By the thirteenth century glass making had become a well-established industry in Venice and on the island of Murano, where a large and important export trade was built up rapidly. The Venetians had found how to make a clear glass, cristallo, and were able to produce not only colorless pieces but others of pure gem-like tints. These various types of glass and the skill with which they were fashioned ensured a ready sale, and gave Venice an enduring fame. One of the techniques rediscovered shortly before 1650, lost since Egyptian and Roman times, was the embedding in clear glass of threads of white or colored glass, the former known as latticino; dishes, and other pieces were made with lace-like patterns of mathematical precision. Other types of decoration were with enamels painted on the surface and fired (similar to the painting of chinaware), gilding, and engraving. The white glass used in the making of latticino pieces was used sometimes to make complete pieces; their resemblance to porcelain was recognized and often led to confusion. It is recorded that about 1470 a white glass was the subject of experiments to imitate Chinese porcelain, and as late as 1730 the French scientist, Reaumur, was working on much the same fines.
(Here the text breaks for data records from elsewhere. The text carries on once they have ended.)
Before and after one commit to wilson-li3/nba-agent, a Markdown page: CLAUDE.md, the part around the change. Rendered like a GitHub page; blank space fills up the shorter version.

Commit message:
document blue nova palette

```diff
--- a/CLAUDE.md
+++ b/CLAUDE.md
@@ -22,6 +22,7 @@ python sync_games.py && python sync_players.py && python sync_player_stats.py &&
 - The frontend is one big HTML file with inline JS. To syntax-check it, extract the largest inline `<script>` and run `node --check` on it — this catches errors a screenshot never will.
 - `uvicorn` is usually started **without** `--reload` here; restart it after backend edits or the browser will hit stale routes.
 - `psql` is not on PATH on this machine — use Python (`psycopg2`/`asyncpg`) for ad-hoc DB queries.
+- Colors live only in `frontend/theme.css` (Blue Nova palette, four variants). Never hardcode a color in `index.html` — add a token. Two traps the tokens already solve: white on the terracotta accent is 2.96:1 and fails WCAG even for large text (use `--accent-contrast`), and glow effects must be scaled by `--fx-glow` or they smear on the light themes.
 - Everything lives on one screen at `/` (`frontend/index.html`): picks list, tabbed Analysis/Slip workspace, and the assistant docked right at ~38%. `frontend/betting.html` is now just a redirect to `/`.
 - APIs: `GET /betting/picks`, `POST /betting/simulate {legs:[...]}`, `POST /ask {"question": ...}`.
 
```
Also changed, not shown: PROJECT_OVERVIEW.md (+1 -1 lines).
The Venetian trade declined once the spread of knowledge had enabled glass-works to be set up in other countries, but production continued. Both colored and white glass was made throughout the eighteenth century and later, and chandeliers were introduced. These were often of large size, made of opaque glass tinted in pinks and blues and modeled with flowers, leaves and elaborate scrolls. Mirror-frames were made also in the same style.

Not only was domestic and ornamental glassware developed and exported in quantity by the Venetians, but during the greater part of the sixteenth and seventeenth centuries they were the principal makers of mirror-glass and their products were far ahead of those of their imitators. It must be remembered that the making of glass in Venice has been continuous for many hundreds of years, and the same designs have been reproduced there again and again. Many sixteenth and seventeenth-century pieces were copied in Victorian times and more recently, and the collector must guard against these copies as well as against deliberate forgeries.
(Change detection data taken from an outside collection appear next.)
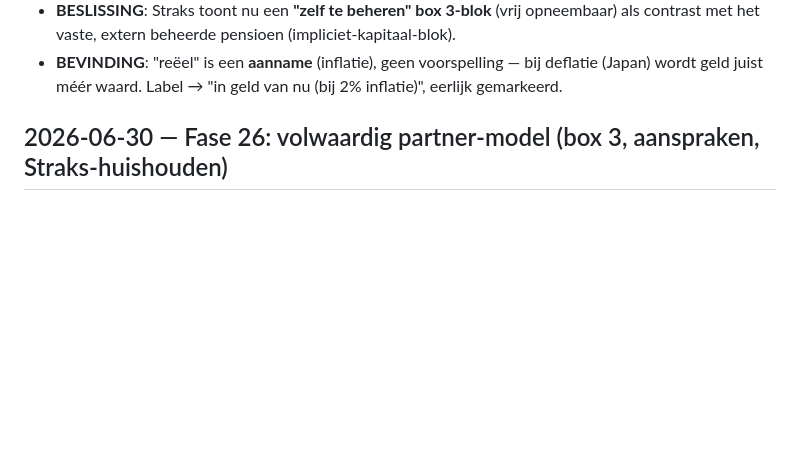
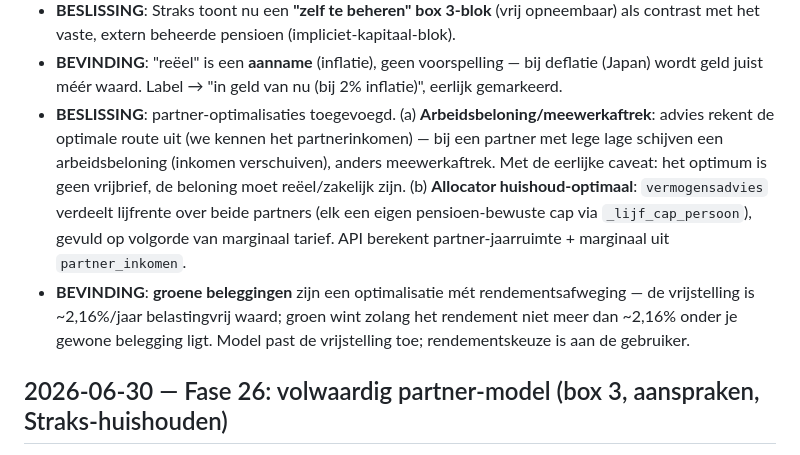
Before and after one commit to barthoffman/DTax, a Markdown page: JOURNAAL.md, the part around the change. GitHub-like rendering; blank space fills up the shorter version.

```diff
--- a/JOURNAAL.md
+++ b/JOURNAAL.md
@@ -27,6 +27,17 @@ korte tekst, en waar relevant de bron-ID of het KB-bestand.
   contrast met het vaste, extern beheerde pensioen (impliciet-kapitaal-blok).
 - **BEVINDING**: "reëel" is een **aanname** (inflatie), geen voorspelling — bij deflatie (Japan)
   wordt geld juist méér waard. Label → "in geld van nu (bij 2% inflatie)", eerlijk gemarkeerd.
+- **BESLISSING**: partner-optimalisaties toegevoegd. (a) **Arbeidsbeloning/meewerkaftrek**: advies
+  rekent de optimale route uit (we kennen het partnerinkomen) — bij een partner met lege lage
+  schijven een arbeidsbeloning (inkomen verschuiven), anders meewerkaftrek. Met de eerlijke caveat:
+  het optimum is geen vrijbrief, de beloning moet reëel/zakelijk zijn. (b) **Allocator
+  huishoud-optimaal**: `vermogensadvies` verdeelt lijfrente over beide partners (elk een eigen
+  pensioen-bewuste cap via `_lijf_cap_persoon`), gevuld op volgorde van marginaal tarief. API
+  berekent partner-jaarruimte + marginaal uit `partner_inkomen`.
+- **BEVINDING**: **groene beleggingen** zijn een optimalisatie mét rendementsafweging — de
+  vrijstelling is ~2,16%/jaar belastingvrij waard; groen wint zolang het rendement niet meer dan
+  ~2,16% onder je gewone belegging ligt. Model past de vrijstelling toe; rendementskeuze is aan
+  de gebruiker.
 
 ## 2026-06-30 — Fase 26: volwaardig partner-model (box 3, aanspraken, Straks-huishouden)
 
```
Also changed, not shown: BEVINDINGEN.md (+16 -0 lines).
There has been steady progress in the types of glasses that have evolved since ancient times. The Romans mastered the art of making glass of all the types known in later years, and subsequent techniques have been rediscoveries. The Roman Empire encouraged the glass-making industry but its falls declined the industry. Venice became the centre for making glasses in the thirteenth century.